One of the biggest shifts in my thinking recently has been with regards to religion. At some point in my teenage years, I discovered a YouTube series by Richard Dawkins and became a staunch atheist.
Several years ago, Jordan Peterson and Sam Harris held two debates on religion in Vancouver, and I attended both. I recall finding JP's defence of religion utterly unconvincing. Over the last few years, I've come to appreciate it more and here's why.
The current state of our public discourse doesn't make sense. Our brains are scrambled and we can't communicate properly. I've been concerned about the rise of woke ideology from long before it was called that. Since about 2013, I watched this movement gain traction, first within tech, then in broader society.

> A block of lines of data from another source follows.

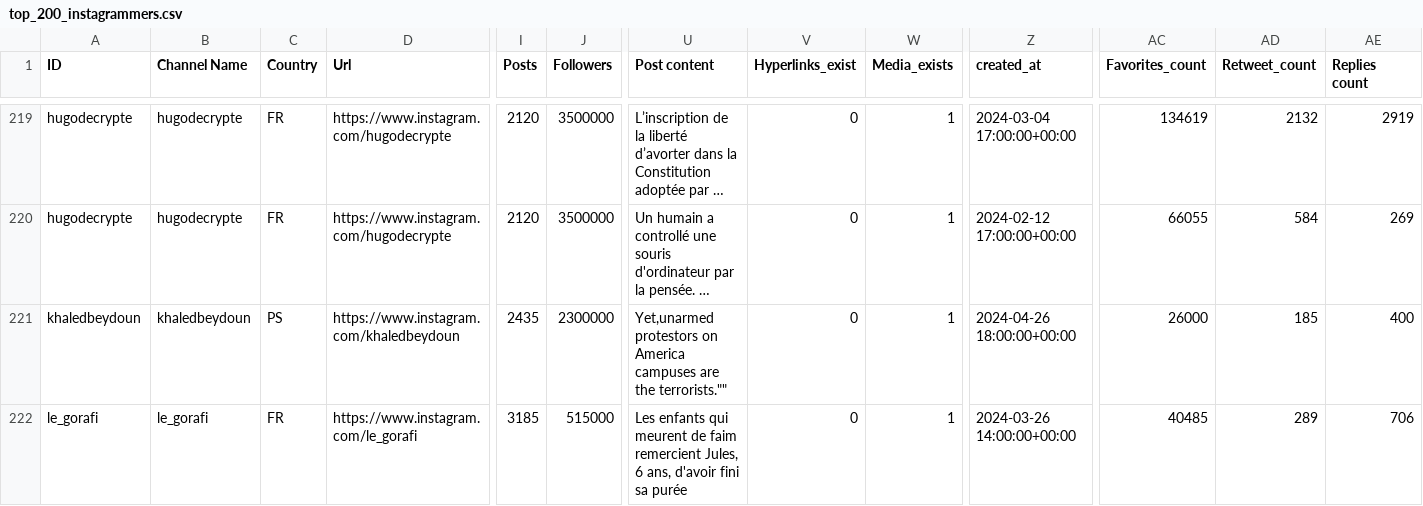
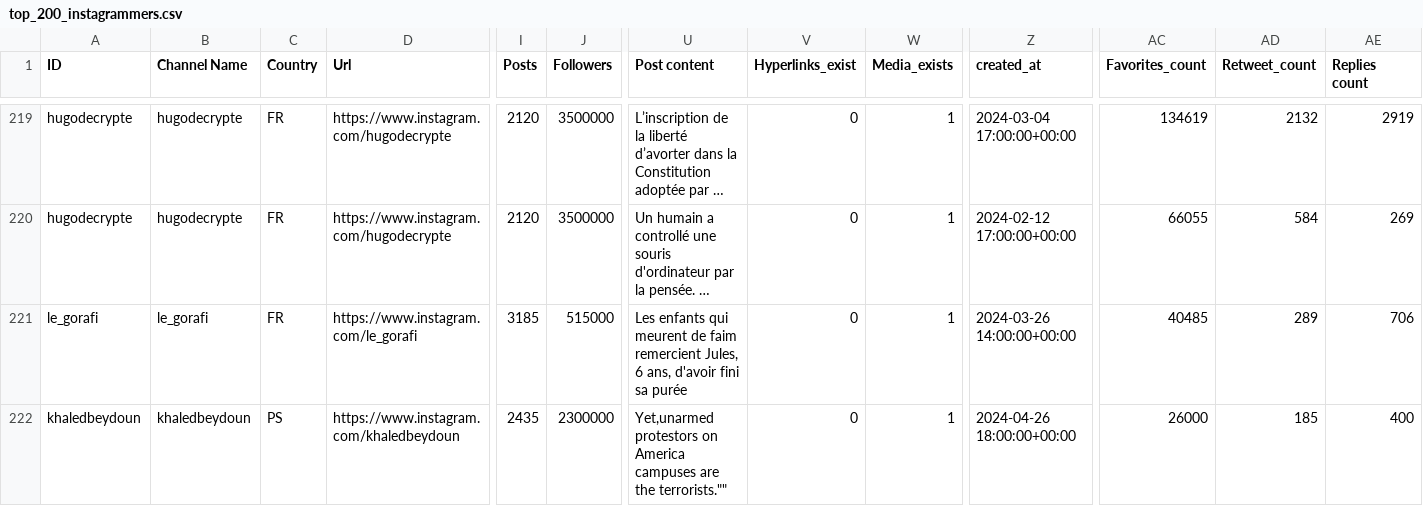
Before and after one commit to Noemiekt/fake_news, a CSV file: classif/top_200_instagrammers.csv, drawn as a sheet; only a part is shown, gaps mark what is left out; long unchanged cells end in …; removed rows and columns are numbered as before the commit, all else as after; rows hold the shown columns only; the diff names each change by its address in the sheet, - before the commit and + after, or states it on an @@ line.

Commit message:
top_200_instagrammers.csv

```diff
--- a/classif/top_200_instagrammers.csv
+++ b/classif/top_200_instagrammers.csv
-row 221: khaledbeydoun | khaledbeydoun | PS | https://www.instagram.com/khaledbeydoun | 2435 | 2300000 | Yet,unarmed protestors on America campuses are the terrorists."" | 0 | 1 | 2024-04-26 18:00:00+00:00 | 26000 | 185 | 400
+row 222: khaledbeydoun | khaledbeydoun | PS | https://www.instagram.com/khaledbeydoun | 2435 | 2300000 | Yet,unarmed protestors on America campuses are the terrorists."" | 0 | 1 | 2024-04-26 18:00:00+00:00 | 26000 | 185 | 400
```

A key element of this far-left movement is the inability or refusal to parse language. It's really a tower of babel moment. Context has been discarded. A word like 'master', regardless of context, it's seen as a reference to slavery. No more 'master bedroom', the NYT says.
My favourite example, perhaps, is a law professor who, while speaking Mandarin, uttered something resembling 'nigger' in English, and he got reprimanded for it. My question has been this: in what mental must someone be to take offence at a mundane word in a foreign language, and where would such a mental state come from?
In his book, The Constitution of Knowledge, Jonathan Rauch argues this offence-seeking, mob-like behaviour is less about the ostensible subject and more about the emotional bond that the offendees build with one another. The rise of woke ideology – or internet mob behaviour more generally – has less to do with the topics we hear about (systemic racism, the patriarchy, etc) and more to do with the state of our social ties.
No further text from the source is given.